Log Entry #7: 00:52:07 GST | 3033-12-07
Well, I think this is it. I’ve managed to scrap most of the usable parts from the SRV to get my sensor suite and power distributor back mostly operational. The nav computer is completely shot; it can’t even calculate a jump to the next system, much less a route all of the way back to the bubble. Fortunately, if I can feed it a system name it seems to properly lock the FSD for jump prep. It’s been years since I’ve had to do manual input for a route, but I’m close enough to the bubble that it should be less than 60 or so jumps. It’s going to take time, I have to check and recheck my jump systems to make sure I don’t get ripped out of witchspace due to some other celestial body… I’m fairly certain that I wouldn’t survive another emergency drop out of Supercruise. Slow and steady… If all goes well, I should be back in the bubble in 2 or 3 days.
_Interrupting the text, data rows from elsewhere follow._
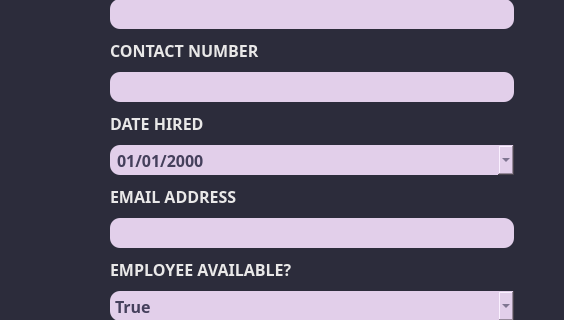
porgarmer/Jeb-s-Salon, file ui_files/add_employee_dialog.ui: the form before one commit; both pictures show x 659 to 1223 and y 91 to 411 of the 1223 by 767 pixel window.
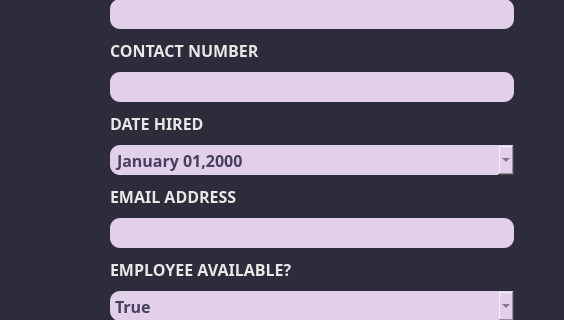
The form after the commit. Icons and pictures are not drawn.

Patch:
```diff
--- a/ui_files/add_employee_dialog.ui
+++ b/ui_files/add_employee_dialog.ui
@@ -521,7 +521,7 @@
             }</string>
               </property>
               <property name="displayFormat">
-               <string>MM/dd/yyyy</string>
+               <string>MMMM dd,yyyy</string>
               </property>
               <property name="calendarPopup">
                <bool>true</bool>
```
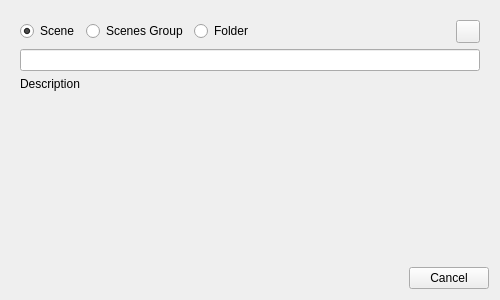
Qt form src/bin/scenarist-desktop/UserInterfaceLayer/Scenario/ScenarioItemDialog/ScenarioSchemeItemDialog.ui (dimkanovikov/KITScenarist) before a commit.
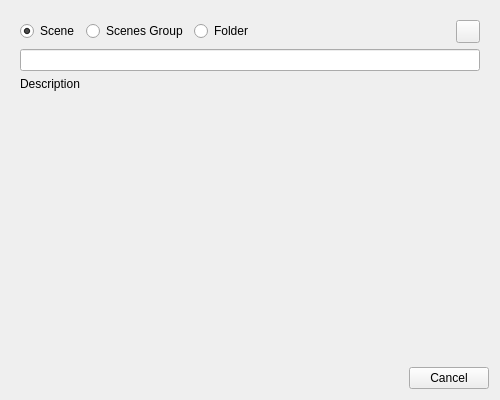
The same form after that commit. Icons and pictures are not drawn. Custom widgets are drawn as their Qt base class.

Patch:
```diff
--- a/src/bin/scenarist-desktop/UserInterfaceLayer/Scenario/ScenarioItemDialog/ScenarioSchemeItemDialog.ui
+++ b/src/bin/scenarist-desktop/UserInterfaceLayer/Scenario/ScenarioItemDialog/ScenarioSchemeItemDialog.ui
@@ -7,19 +7,19 @@
     <x>0</x>
     <y>0</y>
     <width>500</width>
-    <height>300</height>
+    <height>400</height>
    </rect>
   </property>
   <property name="minimumSize">
    <size>
     <width>500</width>
-    <height>300</height>
+    <height>400</height>
    </size>
   </property>
   <property name="maximumSize">
    <size>
     <width>500</width>
-    <height>300</height>
+    <height>400</height>
    </size>
   </property>
   <property name="windowTitle">
```
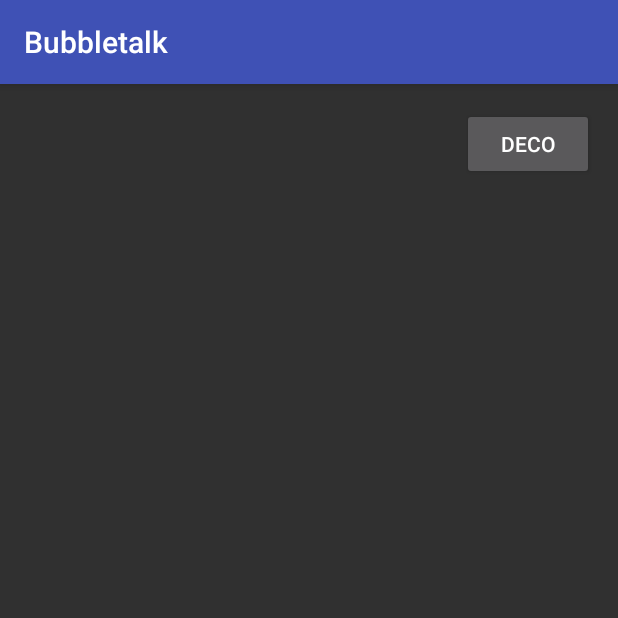
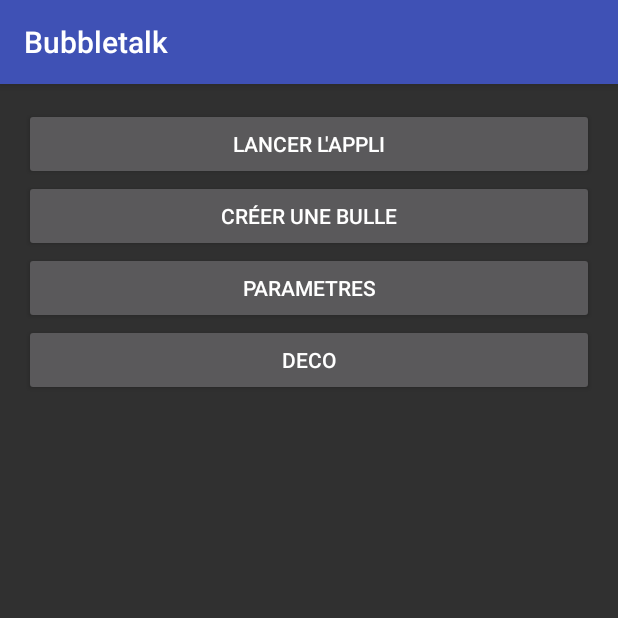
Before and after one commit to Azenberg94/bubble-talk, an Android app: the screen it shows after launch once a user with an empty profile is signed in (MainActivity), on a phone screen of 412 x 824 dp, the top half of it. Run offline under Robolectric (Android 15) with nearby library versions, the phone set to English and light mode, and no system bars; our stand-ins replace Firebase (no records; nobody signed in at launch, a user with empty details on screens opened directly).

Commit message:
Connection ok + start feature param

```diff
--- a/Bubbletalk/app/build.gradle
+++ b/Bubbletalk/app/build.gradle
@@ -10,6 +10,8 @@ android {
         versionCode 1
         versionName "1.0"
         testInstrumentationRunner "android.support.test.runner.AndroidJUnitRunner"
+        // Enabling multidex support.
+        multiDexEnabled true
     }
     buildTypes {
         release {
@@ -30,6 +32,7 @@ dependencies {
     compile 'com.google.android.gms:play-services-auth:10.0.1'
     compile 'com.google.firebase:firebase-database:10.0.1'
     compile 'com.google.android.gms:play-services:10.0.1'
+    compile 'com.android.support:multidex:1.0.1'
     testCompile 'junit:junit:4.12'
 }
 
--- a/Bubbletalk/app/src/main/AndroidManifest.xml
+++ b/Bubbletalk/app/src/main/AndroidManifest.xml
@@ -15,6 +15,7 @@
     <uses-permission android:name="android.permission.ACCESS_FINE_LOCATION" />
 
     <application
+        android:name="android.support.multidex.MultiDexApplication"
         android:allowBackup="true"
         android:icon="@mipmap/ic_launcher"
         android:label="@string/app_name"
@@ -42,7 +43,8 @@
 
         <activity
             android:name=".Activity.MapsActivity"
-            android:label="@string/title_activity_maps"></activity>
+            android:label="@string/title_activity_maps" />
+        <activity android:name=".Activity.ParamActivity"></activity>
     </application>
 
 </manifest>
--- a/Bubbletalk/app/src/main/java/com/groupe6al2/bubbletalk/Activity/LoginActivity.java
+++ b/Bubbletalk/app/src/main/java/com/groupe6al2/bubbletalk/Activity/LoginActivity.java
@@ -2,11 +2,9 @@ package com.groupe6al2.bubbletalk.Activity;
 
 import android.content.Intent;
 import android.support.annotation.NonNull;
-import android.support.v7.app.AppCompatActivity;
 import android.os.Bundle;
 import android.util.Log;
 import android.view.View;
-import android.widget.TextView;
 import android.widget.Toast;
 
 import com.google.android.gms.auth.api.Auth;
@@ -26,13 +24,13 @@ import com.google.firebase.auth.FirebaseUser;
 import com.google.firebase.auth.GoogleAuthProvider;
 import com.google.firebase.database.DatabaseReference;
 import com.google.firebase.database.FirebaseDatabase;
+import com.groupe6al2.bubbletalk.Class.BubbleTalkSQLite;
+import com.groupe6al2.bubbletalk.Class.User;
 import com.groupe6al2.bubbletalk.R;
 
 public class LoginActivity  extends BaseActivity implements
         GoogleApiClient.OnConnectionFailedListener,
         View.OnClickListener {
-
-
 
     private static final String TAG = "GoogleActivity";
     private static final int RC_SIGN_IN = 9001;
@@ -46,20 +44,15 @@ public class LoginActivity  extends BaseActivity implements
     // [END declare_auth_listener]
 
     private GoogleApiClient mGoogleApiClient;
-    private TextView mStatusTextView;
-    private TextView mDetailTextView;
+
 
     @Override
     protected void onCreate(Bundle savedInstanceState) {
         super.onCreate(savedInstanceState);
         setContentView(R.layout.activity_login);
-        // Views
-        mStatusTextView = (TextView) findViewById(R.id.status);
-        mDetailTextView = (TextView) findViewById(R.id.detail);
 
         // Button listeners
         findViewById(R.id.sign_in_button).setOnClickListener(this);
-
 
         // [START config_signin]
         // Configure Google Sign In
@@ -215,13 +208,43 @@ public class LoginActivity  extends BaseActivity implements
         // connection ok aller dans le mainActivity
 
             // user.getEmail()
+            User users = new User();
+
             Toast.makeText(this, "Bienvenue " + user.getEmail(), Toast.LENGTH_SHORT).show();
             FirebaseDatabase database = FirebaseDatabase.getInstance();
 
+            BubbleTalkSQLite bubbleTalkSQLite= new BubbleTalkSQLite(this);
 
-            DatabaseReference myRef = database.getReference("Users").child(user.getUid()).child("Email");
+            users.setId(user.getUid());
+            users.setEmail(user.getEmail());
+            users.setName(user.getDisplayName());
+            users.setPseudo("");
+            users.setAvatar("");
 
+
+            bubbleTalkSQLite.addUser(users);
+
+            System.out.println("Mon UID : " + user.getUid());
+
+            User recupUser = bubbleTalkSQLite.getUser(user.getUid());
+
+
+
+            Toast.makeText(this, "Bienvenue " + recupUser.getEmail(), Toast.LENGTH_SHORT).show();
+
+            /*
+            User localUser = usersDAO.selectionner(user.getUid());
+
+
+            if(localUser == null){
+                Log.i("test insert","test insert");
+                usersDAO.ajouter(user.getUid(),user.getEmail(),user.getDisplayName());
+            }
+*/
+
+            DatabaseReference myRef = database.getReference("User").child(user.getUid()).child("Email");
             myRef.setValue(user.getEmail());
+
             Intent intent = new Intent(LoginActivity.this, MainActivity.class);
             //  intent.putExtra(EXTRA_MESSAGE, message);
 
--- a/Bubbletalk/app/src/main/java/com/groupe6al2/bubbletalk/Activity/MainActivity.java
+++ b/Bubbletalk/app/src/main/java/com/groupe6al2/bubbletalk/Activity/MainActivity.java
@@ -1,5 +1,6 @@
 package com.groupe6al2.bubbletalk.Activity;
 
+import android.content.Intent;
 import android.support.annotation.NonNull;
 import android.support.v7.app.AppCompatActivity;
 import android.os.Bundle;
@@ -28,10 +29,19 @@ public class MainActivity extends AppCompatActivity implements GoogleApiClient.O
     private GoogleApiClient mGoogleApiClient;
     @Override
     protected void onCreate(Bundle savedInstanceState) {
+
         super.onCreate(savedInstanceState);
         setContentView(R.layout.activity_main);
+
+        Button buttonParam = (Button) findViewById(R.id.buttonParam);
+        buttonParam.setOnClickListener(new View.OnClickListener(){
+            public void onClick(View v){
+                Intent intent = new Intent(MainActivity.this, ParamActivity.class);
+                startActivity(intent);
+            }
+        });
+
         buttonDeco = (Button)findViewById(R.id.buttonDeco);
-
         GoogleSignInOptions gso = new GoogleSignInOptions.Builder(GoogleSignInOptions.DEFAULT_SIGN_IN)
                 .requestIdToken(getString(R.string.default_web_client_id))
                 .requestEmail()
@@ -41,12 +51,13 @@ public class MainActivity extends AppCompatActivity implements GoogleApiClient.O
                 .addApi(Auth.GOOGLE_SIGN_IN_API, gso)
                 .build();
         FirebaseDatabase database = FirebaseDatabase.getInstance();
-         auth = FirebaseAuth.getInstance();
+        auth = FirebaseAuth.getInstance();
 
-       users= auth.getCurrentUser();
+        users= auth.getCurrentUser();
 
 
-        DatabaseReference myRef = database.getReference("Users").child(users.getUid()).child("Nom");
+
+        DatabaseReference myRef = database.getReference("User").child(users.getUid()).child("Nom");
 
         myRef.setValue(users.getDisplayName());
 
--- /dev/null
+++ b/Bubbletalk/app/src/main/java/com/groupe6al2/bubbletalk/Class/BubbleTalkSQLite.java
@@ -0,0 +1,89 @@
+package com.groupe6al2.bubbletalk.Class;
+
+import android.content.ContentValues;
+import android.content.Context;
+import android.database.Cursor;
+import android.database.sqlite.SQLiteDatabase;
+import android.database.sqlite.SQLiteOpenHelper;
+
+import java.util.ArrayList;
+
+/**
+ * Created by goasguenl on 20/01/2017.
+ */
+
+public class BubbleTalkSQLite extends SQLiteOpenHelper {
+
+    private static final int version = 7;
+    private static final String Name_DataBase = "BubbleTalk";
+    private static final String TABLE_USERS = "UserBubble";
+    private static final String COL_ID = "id";
+    private static final String COL_ID_USER = "idUser";
+    private static final String COL_PSEUDO = "pseudo";
+    private static final String COL_EMAIL = "email";
+    private static final String COL_NAME = "name";
+    private static final String COL_AVATAR = "avatar";
+    private static final String COL_USE_PSEUDO = "usePseudo";
+
+
+
+    public BubbleTalkSQLite(Context context) {
+        super(context, Name_DataBase, null, version);
+    }
+
+
+
+    @Override
+    public void onCreate(SQLiteDatabase db) {
+        // TODO Auto-generated method stub
+        db.execSQL(
+                "create table UserBubble " +
+                        "("+COL_ID+" interger primary key,"+COL_ID_USER+" text, "+COL_NAME+" text,pseudo text,"+COL_USE_PSEUDO+" boolean, "+COL_EMAIL+" text, "+COL_AVATAR+" text)"
+        );
+    }
+
+    @Override
+    public void onUpgrade(SQLiteDatabase db, int oldVersion, int newVersion) {
+        db.execSQL("DROP TABLE IF EXISTS " + TABLE_USERS);
+        onCreate(db);
+    }
+
+    public  void addUser(User user){
+        SQLiteDatabase db = this.getWritableDatabase();
+        ContentValues value = new ContentValues();
+        value.put(COL_ID_USER, user.getId());
+        value.put(COL_EMAIL, user.getEmail());
+        value.put(COL_PSEUDO,"");
+        value.put(COL_USE_PSEUDO,true);
+        value.put(COL_NAME, "");
+        value.put(COL_AVATAR, "");
+        db.insert(TABLE_USERS, null, value);
+    }
+
+    public User getUser(String id){
+        User myUser = new User();
+        SQLiteDatabase db = this.getWritableDatabase();
+        Cursor cursor = db.rawQuery("SELECT * FROM "+TABLE_USERS +" WHERE idUser = '"+id+"'",null);
+        ArrayList<User> userList = new ArrayList<User>();
+        if (cursor .moveToFirst()) {
+            while (cursor.isAfterLast() == false) {
+                myUser.setName(cursor.getString(cursor.getColumnIndex(COL_NAME)));
+                myUser.setPseudo(cursor.getString(cursor.getColumnIndex(COL_PSEUDO)));
+                myUser.setPseudo(cursor.getString(cursor.getColumnIndex(COL_USE_PSEUDO)));
+                myUser.setEmail(cursor.getString(cursor.getColumnIndex(COL_EMAIL)));
+                myUser.setAvatar(cursor.getString(cursor.getColumnIndex(COL_AVATAR)));
+
+                userList.add(myUser);
+                cursor.moveToNext();
+            }
+        }
+        return userList.get(0);
+    }
+
+    public void deleteTable(){
+        SQLiteDatabase db = this.getWritableDatabase();
+        db.execSQL("DELETE  " + TABLE_USERS);
+        onCreate(db);
+    }
+
+}
--- /dev/null
+++ b/Bubbletalk/app/src/main/java/com/groupe6al2/bubbletalk/Class/User.java
@@ -0,0 +1,74 @@
+package com.groupe6al2.bubbletalk.Class;
+
+/**
+ * Created by goasguenl on 20/01/2017.
+ */
+
+public class User {
+
+    private String id;
+    private String pseudo;
+    private boolean usePseudo;
+    private String email;
+    private String name;
+    private String avatar;
+
+    public User(String id, String pseudo, boolean usePseudo, String email, String name, String avatar) {
+        this.id = id;
+        this.pseudo = pseudo;
+        this.usePseudo = usePseudo;
+        this.email = email;
+        this.name = name;
+        this.avatar = avatar;
+    }
+    public User(){
+    }
+
+    public String getId() {
+        return id;
+    }
+
+    public void setId(String id) {
+        this.id = id;
+    }
+
+    public String getPseudo() {
+        return pseudo;
+    }
+
+    public void setPseudo(String pseudo) {
+        this.pseudo = pseudo;
+    }
+
+    public boolean getUsePseudo() {
+        return usePseudo;
+    }
+
+    public void setUsePseudo() {
+        this.usePseudo = usePseudo;
+    }
+
+    public String getEmail() {
+        return email;
+    }
+
+    public void setEmail(String email) {
+        this.email = email;
+    }
+
+    public String getName() {
+        return name;
+    }
+
+    public void setName(String name) {
+        this.name = name;
+    }
+
+    public String getAvatar() {
+        return avatar;
+    }
+
+    public void setAvatar(String avatar) {
+        this.avatar = avatar;
+    }
+}
--- a/Bubbletalk/app/src/main/res/layout/activity_main.xml
+++ b/Bubbletalk/app/src/main/res/layout/activity_main.xml
@@ -10,21 +10,40 @@
     android:paddingTop="@dimen/activity_vertical_margin"
     tools:context="com.groupe6al2.bubbletalk.Activity.MainActivity">
 
-    <Button
-        android:text="Deco"
-        android:layout_width="wrap_content"
-        android:layout_height="wrap_content"
-        android:id="@+id/buttonDeco"
-        android:layout_alignParentTop="true"
-        android:layout_alignParentRight="true"
-        android:layout_alignParentEnd="true" />
-
     <LinearLayout
         android:orientation="vertical"
         android:layout_width="match_parent"
         android:layout_height="match_parent"
         android:layout_below="@+id/buttonDeco"
         android:layout_alignParentLeft="true"
-        android:layout_alignParentStart="true"></LinearLayout>
+        android:layout_alignParentStart="true">
+
+        <Button
+            android:text="Lancer l'appli"
+            android:layout_width="match_parent"
+            android:layout_height="wrap_content"
+            android:id="@+id/buttonGo" />
+
+        <Button
+            android:text="Créer une bulle"
+            android:layout_width="match_parent"
+            android:layout_height="wrap_content"
+            android:id="@+id/buttonCreateBubble" />
+
+        <Button
+            android:text="Parametres"
+            android:layout_width="match_parent"
+            android:layout_height="wrap_content"
+            android:id="@+id/buttonParam" />
+
+        <Button
+            android:text="Deco"
+            android:layout_width="match_parent"
+            android:layout_height="wrap_content"
+            android:id="@+id/buttonDeco"
+            android:layout_alignParentTop="true"
+            android:layout_alignParentRight="true"
+            android:layout_alignParentEnd="true" />
+    </LinearLayout>
 
 </RelativeLayout>
--- a/Bubbletalk/app/src/main/res/values/colors.xml
+++ b/Bubbletalk/app/src/main/res/values/colors.xml
@@ -1,6 +1,6 @@
 <?xml version="1.0" encoding="utf-8"?>
 <resources>
     <color name="colorPrimary">#3F51B5</color>
-    <color name="colorPrimaryDark">#303F9F</color>
+    <color name="colorPrimaryDark">#ffffff</color>
     <color name="colorAccent">#FF4081</color>
 </resources>
```
Also changed, not shown: Bubbletalk/app/src/main/java/com/groupe6al2/bubbletalk/Activity/ParamActivity.java (added, +59 -0 lines), Bubbletalk/app/src/main/res/layout/activity_login.xml (+6 -18 lines), Bubbletalk/app/src/main/res/layout/activity_param.xml (added, +67 -0 lines), Bubbletalk/app/src/main/res/drawable/avatar_default.jpg (added), 2 other files.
Log Entry #8: 02:17:41 GST | 3033-12-07
Nope, the bubble isn’t happening. I expect the FSD isn’t going to hold up that long; the first jump nearly shook my teeth out, but it looks like everything held… for now. Hillary Depot in Blu Thua AI-A c14-10 is likely going to be my only chance. I have absolutely no plans to attempt a planetary landing; but at least they can send up a shuttle to get me out of here and tow me to a pad. Well, in for a penny, in for a pound; as they used to say.
Log Entry #9: 23:39:18 GST | 3033-12-08
I’m currently sitting in orbit around Hillary Depot waiting on them to free up a ship with an airlock for me to transfer to. I had ships from the station meet me practically as soon as I came in system. This little depot is only 29ls from the arrival point; and I’m sure this old bucket is giving off some … odd … emissions with the damage I’ve sustained. Life support managed fine until about 2 hours ago; as soon as the FSD managed to shake itself free of one of my jury-rigged mounts something went pop and that was it. I’d long since run a line out of the SRV and rigged a port into my helmet; so that did me well enough to finish out the run. As soon as I got close enough to the station for my comms system to connect I finally got fresh news from the Galnet. Looks like I’ve missed some very interest developments in that whole Thargoid situation out in the Pleiades Nebula. As soon as I get everything repaired; I’m going to head back to the bubble. I hear Canonn is needing some help with a Sol Sweep project; that should give me some work to do that keeps me near civilization for a while. I think now is a good opportunity to rechristen this old ship. One of the novels I read during this entire thing had an interesting old earth term pop up a few times that I think I’m going to use. Ponkotsu, which is apparently an old Japanese word matching pretty closely to the phrase “hunk of junk”. An appropriately endearing name for this old bucket, I think.
– End of Log